Aceria fraxinivorus, the cauliflower gall mite,[5] causes the ash key gall that is found on the inflorecences commonly called the flowers or seeds.[6] The hanging seeds are the "keys" of the common ash tree (Fraxinus excelsior).

Appearance and causeEdit

The gall presents usually as a sizable irregular deformity formed from fused and swollen flower stalks (pedicels),[8] however it has also been found on buds, leaf stalks, twigs or trunks.[9] It is brown when fully formed, finally black, but green at first.[1] Once the leaves have fallen, the galls, filled with mites, are very obvious within the trees branches and may remain for a year or more.[5] Leaflets or entire leaves and petioles may also be involved, with additional distortions such as thickening and leaf lamina rolling, especially when the tree is heavily infested.[8]

The cause of the gall are mites, mainly female, the eggs being viable without fertilization.
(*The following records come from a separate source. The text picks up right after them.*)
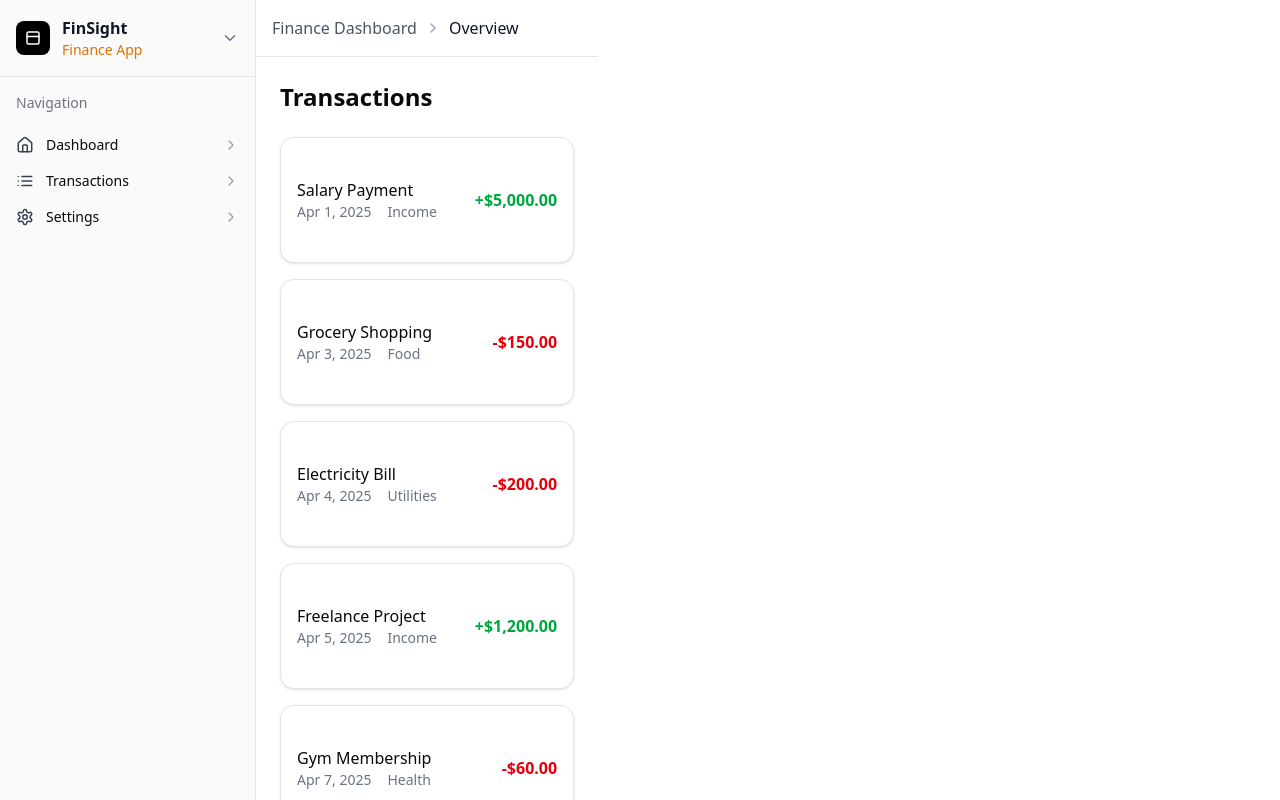
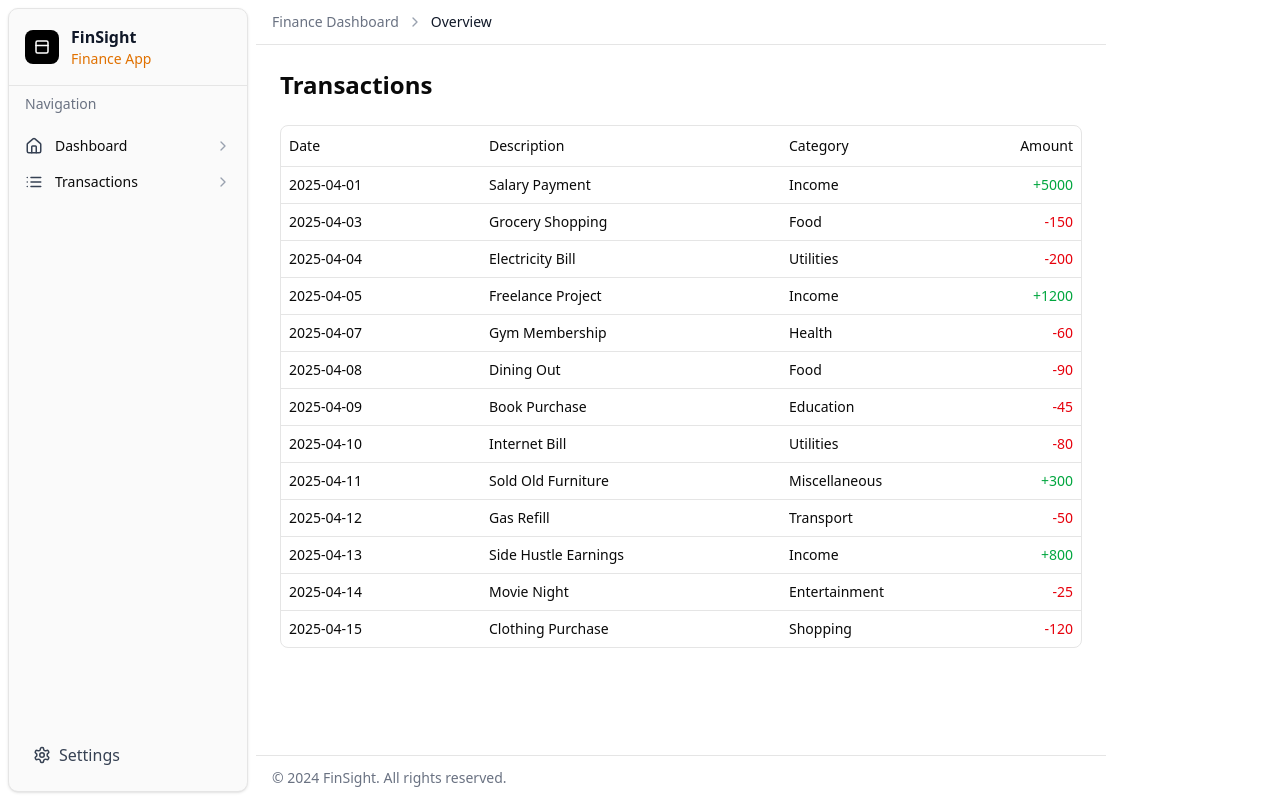
Before and after one commit to Anonymous2024-spec/react-dashboard-milestone1, a React (Vite) app: page /transactions in a window 1280 px wide. Built offline with nearby package versions, Linux system fonts and the light colour scheme.

Commit message:
fix: change the layout file for the app

```diff
--- a/src/Layout.jsx
+++ b/src/Layout.jsx
@@ -1,31 +1,42 @@
-import { SidebarProvider } from "@/components/ui/sidebar";
-import { Outlet } from "react-router-dom";
+import { SidebarProvider, SidebarTrigger } from "@/components/ui/sidebar";
+import { Outlet, Link } from "react-router-dom";
 import { AppSidebar } from "@/components/Sidebar";
 import { ChevronRight } from "lucide-react";
-import { Link } from "react-router-dom";
 
 export default function Layout() {
   return (
     <SidebarProvider>
-      <div className="flex h-screen overflow-hidden">
+      <div className="flex h-screen relative">
         <AppSidebar />
 
-        <div className="flex-1 flex flex-col min-w-0">
-          {/* Breadcrumb Navigation */}
-          <div className="border-b p-4 flex items-center">
-            <Link to="/" className="text-gray-600 hover:text-gray-900">
-              Finance Dashboard
-            </Link>
-            <ChevronRight size={16} className="mx-2 text-gray-400" />
-            <span className="text-gray-900">Overview</span>
+        <div className="flex-1 flex flex-col min-w-0 w-full relative">
+          {/* Header */}
+          <header className="w-full border-b bg-white z-10 relative">
+            <div className="px-4 py-3 flex items-center gap-2 sm:gap-4">
+              <SidebarTrigger className="sm:hidden" />
+              <div className="flex items-center text-sm text-gray-500">
+                <Link to="/" className="hover:text-gray-900 font-medium">
+                  Finance Dashboard
+                </Link>
+                <ChevronRight size={16} className="mx-2 text-gray-400" />
+                <span className="text-gray-900 font-medium">Overview</span>
+              </div>
+            </div>
+          </header>
+
+          {/* Main Content Area */}
+          <div className="flex-1 overflow-auto w-full relative">
+            <div className="h-full p-6">
+              <Outlet />
+            </div>
           </div>
 
-          {/* Main Content */}
-          <div className="flex-1 overflow-auto">
-            <main className="p-6 max-w-7xl mx-auto w-full">
-              <Outlet />
-            </main>
-          </div>
+          {/* Footer */}
+          <footer className="w-full border-t bg-white z-10 relative">
+            <div className="px-4 py-3 text-sm text-gray-500">
+              © 2024 FinSight. All rights reserved.
+            </div>
+          </footer>
         </div>
       </div>
     </SidebarProvider>
--- a/src/components/Sidebar.jsx
+++ b/src/components/Sidebar.jsx
@@ -3,6 +3,8 @@ import { Link } from "react-router-dom";
 import {
   Sidebar,
   SidebarContent,
+  SidebarFooter,
+  SidebarHeader,
   SidebarMenu,
   SidebarMenuButton,
   SidebarMenuItem,
@@ -20,19 +22,12 @@ const navigationItems = [
     url: "/transactions",
     icon: List,
   },
-  {
-    title: "Settings",
-    url: "/settings",
-    icon: Settings,
-  },
 ];
 
 export function AppSidebar() {
   return (
-    <Sidebar className="border-r w-64">
-      <SidebarContent className="flex flex-col h-full">
-        {/* Header with project name and icon */}
-        <div className="p-4 flex items-center justify-between border-b">
+    <Sidebar variant="floating">
+      <SidebarHeader className="p-4 border-b">
         <div className="flex items-center space-x-3">
           <div className="bg-black text-white p-2 rounded-md">
             <svg
@@ -55,14 +50,11 @@ export function AppSidebar() {
             <p className="text-sm text-amber-600">Finance App</p>
           </div>
         </div>
-          <ChevronDown size={18} className="text-gray-500" />
-        </div>
+      </SidebarHeader>
 
-        {/* Label */}
+      <SidebarContent className="flex-1">
         <div className="px-4 py-2 text-sm text-gray-500">Navigation</div>
-
-        {/* Navigation */}
-        <SidebarMenu className="flex-1">
+        <SidebarMenu>
           {navigationItems.map((item) => (
             <SidebarMenuItem key={item.title}>
               <SidebarMenuButton asChild>
@@ -81,6 +73,18 @@ export function AppSidebar() {
           ))}
         </SidebarMenu>
       </SidebarContent>
+
+      <SidebarFooter>
+        <Link
+          to="/settings"
+          className="flex items-center justify-between p-4 hover:bg-gray-100 text-gray-700"
+        >
+          <div className="flex items-center gap-2">
+            <Settings size={18} />
+            Settings
+          </div>
+        </Link>
+      </SidebarFooter>
     </Sidebar>
   );
 }
--- /dev/null
+++ b/src/components/ui/table.jsx
@@ -0,0 +1,121 @@
+import * as React from "react"
+
+import { cn } from "@/lib/utils"
+
+function Table({
+  className,
+  ...props
+}) {
+  return (
+    <div data-slot="table-container" className="relative w-full overflow-x-auto">
+      <table
+        data-slot="table"
+        className={cn("w-full caption-bottom text-sm", className)}
+        {...props} />
+    </div>
+  );
+}
+
+function TableHeader({
+  className,
+  ...props
+}) {
+  return (
+    <thead
+      data-slot="table-header"
+      className={cn("[&_tr]:border-b", className)}
+      {...props} />
+  );
+}
+
+function TableBody({
+  className,
+  ...props
+}) {
+  return (
+    <tbody
+      data-slot="table-body"
+      className={cn("[&_tr:last-child]:border-0", className)}
+      {...props} />
+  );
+}
+
+function TableFooter({
+  className,
+  ...props
+}) {
+  return (
+    <tfoot
+      data-slot="table-footer"
+      className={cn("bg-muted/50 border-t font-medium [&>tr]:last:border-b-0", className)}
+      {...props} />
+  );
+}
+
+function TableRow({
+  className,
+  ...props
+}) {
+  return (
+    <tr
+      data-slot="table-row"
+      className={cn(
+        "hover:bg-muted/50 data-[state=selected]:bg-muted border-b transition-colors",
+        className
+      )}
+      {...props} />
+  );
+}
+
+function TableHead({
+  className,
+  ...props
+}) {
+  return (
+    <th
+      data-slot="table-head"
+      className={cn(
+        "text-foreground h-10 px-2 text-left align-middle font-medium whitespace-nowrap [&:has([role=checkbox])]:pr-0 [&>[role=checkbox]]:translate-y-[2px]",
+        className
+      )}
+      {...props} />
+  );
+}
+
+function TableCell({
+  className,
+  ...props
+}) {
+  return (
+    <td
+      data-slot="table-cell"
+      className={cn(
+        "p-2 align-middle whitespace-nowrap [&:has([role=checkbox])]:pr-0 [&>[role=checkbox]]:translate-y-[2px]",
+        className
+      )}
+      {...props} />
+  );
+}
+
+function TableCaption({
+  className,
+  ...props
+}) {
+  return (
+    <caption
+      data-slot="table-caption"
+      className={cn("text-muted-foreground mt-4 text-sm", className)}
+      {...props} />
+  );
+}
+
+export {
+  Table,
+  TableHeader,
+  TableBody,
+  TableFooter,
+  TableHead,
+  TableRow,
+  TableCell,
+  TableCaption,
+}
--- a/src/pages/Settings.jsx
+++ b/src/pages/Settings.jsx
@@ -2,8 +2,11 @@ import React from 'react'
 
 export default function Settings() {
   return (
-    <div>
-      <h1 className="text-2xl">This is a settings page</h1>
+    <div className="w-full p-6">
+      <h1 className="text-2xl font-bold mb-6">Settings</h1>
+      <div className="w-full bg-white rounded-lg shadow-sm p-6">
+        <p className="text-gray-600">Settings content will go here</p>
+      </div>
     </div>
   );
 }
--- a/src/pages/TransactionItem.jsx
+++ b/src/pages/TransactionItem.jsx
@@ -1,32 +1,22 @@
 import React from "react";
-import { Card, CardContent } from "@/components/ui/card";
+import { TableCell, TableRow } from "@/components/ui/table";
 import { formatDate, formatCurrency } from "@/lib/utils";
 
 const TransactionItem = ({ transaction }) => {
-  const { id, date, description, category, amount, type } = transaction;
+  const { date, description, category, amount, type } = transaction;
 
   return (
-    <Card>
-      <CardContent className="p-4">
-        <div className="flex justify-between items-center">
-          <div>
-            <p className="font-medium">{description}</p>
-            <div className="flex space-x-4 text-sm text-gray-500">
-              <span>{formatDate(date)}</span>
-              <span>{category}</span>
-            </div>
-          </div>
-          <div
-            className={`font-semibold ${
-              type === "income" ? "text-green-600" : "text-red-600"
-            }`}
-          >
-            {type === "income" ? "+" : "-"}
-            {formatCurrency(amount)}
-          </div>
-        </div>
-      </CardContent>
-    </Card>
+    <TableRow>
+      <TableCell>
+        <div className="font-medium">{description}</div>
+        <div className="text-sm text-gray-500">{category}</div>
+      </TableCell>
+      <TableCell>{formatDate(date)}</TableCell>
+      <TableCell className={`text-right font-semibold ${type === "income" ? "text-green-600" : "text-red-600"}`}>
+        {type === "income" ? "+" : "-"}
+        {formatCurrency(amount)}
+      </TableCell>
+    </TableRow>
   );
 };
 
--- a/src/pages/Transactions.jsx
+++ b/src/pages/Transactions.jsx
@@ -1,45 +1,60 @@
 import React from "react";
 import { useTransactions } from "@/hooks/useTransactions";
 import { Skeleton } from "@/components/ui/skeleton";
-import TransactionItem from "./TransactionItem";
+import {
+  Table,
+  TableBody,
+  TableHead,
+  TableHeader,
+  TableRow,
+  TableCell,
+} from "@/components/ui/table";
 
 const Transactions = () => {
   const { transactions, loading, error } = useTransactions();
 
-  // Render loading state
   if (loading) {
     return (
-      <div className="space-y-4">
+      <div className="w-full">
         <h2 className="text-2xl font-bold mb-6">Transactions</h2>
-        {[1, 2, 3, 4, 5].map((index) => (
-          <div key={index} className="border rounded-lg p-4">
-            <div className="flex justify-between items-center">
-              <div>
-                <Skeleton className="h-5 w-40 mb-2" />
-                <Skeleton className="h-4 w-24" />
-              </div>
-              <Skeleton className="h-6 w-20" />
-            </div>
-          </div>
-        ))}
+        <div className="w-full border rounded-md overflow-hidden">
+          <Table>
+            <TableHeader>
+              <TableRow>
+                <TableHead className="w-[200px]">Date</TableHead>
+                <TableHead className="w-[300px]">Description</TableHead>
+                <TableHead className="w-[200px]">Category</TableHead>
+                <TableHead className="w-[100px] text-right">Amount</TableHead>
+              </TableRow>
+            </TableHeader>
+            <TableBody>
+              {[1, 2, 3, 4, 5].map((i) => (
+                <TableRow key={i}>
+                  <TableCell><Skeleton className="h-4 w-24" /></TableCell>
+                  <TableCell><Skeleton className="h-4 w-48" /></TableCell>
+                  <TableCell><Skeleton className="h-4 w-32" /></TableCell>
+                  <TableCell className="text-right"><Skeleton className="h-4 w-16 ml-auto" /></TableCell>
+                </TableRow>
+              ))}
+            </TableBody>
+          </Table>
+        </div>
       </div>
     );
   }
 
-  // Render error state
   if (error) {
     return (
-      <div className="bg-red-50 border border-red-200 text-red-800 rounded-md p-4">
+      <div className="w-full bg-red-50 border border-red-200 text-red-800 rounded-md p-4">
         <p className="font-medium">Error loading transactions</p>
         <p className="text-sm">Please try refreshing the page</p>
       </div>
     );
   }
 
-  // Render empty state
   if (transactions.length === 0) {
     return (
-      <div className="text-center py-10">
+      <div className="w-full text-center py-10">
         <h2 className="text-2xl font-bold mb-2">No Transactions Found</h2>
         <p className="text-gray-600">
           You don't have any transactions recorded yet.
@@ -48,14 +63,33 @@ const Transactions = () => {
     );
   }
 
-  // Render data state
   return (
-    <div>
+    <div className="w-full">
       <h2 className="text-2xl font-bold mb-6">Transactions</h2>
-      <div className="space-y-4">
-        {transactions.map((transaction) => (
-          <TransactionItem key={transaction.id} transaction={transaction} />
-        ))}
+      <div className="w-full border rounded-md overflow-hidden">
+        <Table>
+          <TableHeader>
+            <TableRow>
+              <TableHead className="w-[200px]">Date</TableHead>
+              <TableHead className="w-[300px]">Description</TableHead>
+              <TableHead className="w-[200px]">Category</TableHead>
+              <TableHead className="w-[100px] text-right">Amount</TableHead>
+            </TableRow>
+          </TableHeader>
+          <TableBody>
+            {transactions.map((tx) => (
+              <TableRow key={tx.id}>
+                <TableCell>{tx.date}</TableCell>
+                <TableCell>{tx.description}</TableCell>
+                <TableCell>{tx.category}</TableCell>
+                <TableCell className={`text-right font-medium ${tx.type === "income" ? "text-green-600" : "text-red-600"}`}>
+                  {tx.type === "income" ? "+" : "-"}
+                  {tx.amount}
+                </TableCell>
+              </TableRow>
+            ))}
+          </TableBody>
+        </Table>
       </div>
     </div>
   );
```
Also changed, not shown: src/components/Footer.jsx (added, +22 -0 lines), src/components/Header.jsx (added, +26 -0 lines), src/pages/Dashboard.jsx (+7 -7 lines). Lines whose indentation alone changed are shown as unchanged.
These gall-mites are specialist species; they are cylindrical and feed on sap, and have no circulation or respiratory systems, only two pairs of legs and no eyes.


The ash key gall is widespread in Britain; its numbers vary with the changes in annual seed production levels.[1] In France and the Netherlands they are known as cauliflower galls.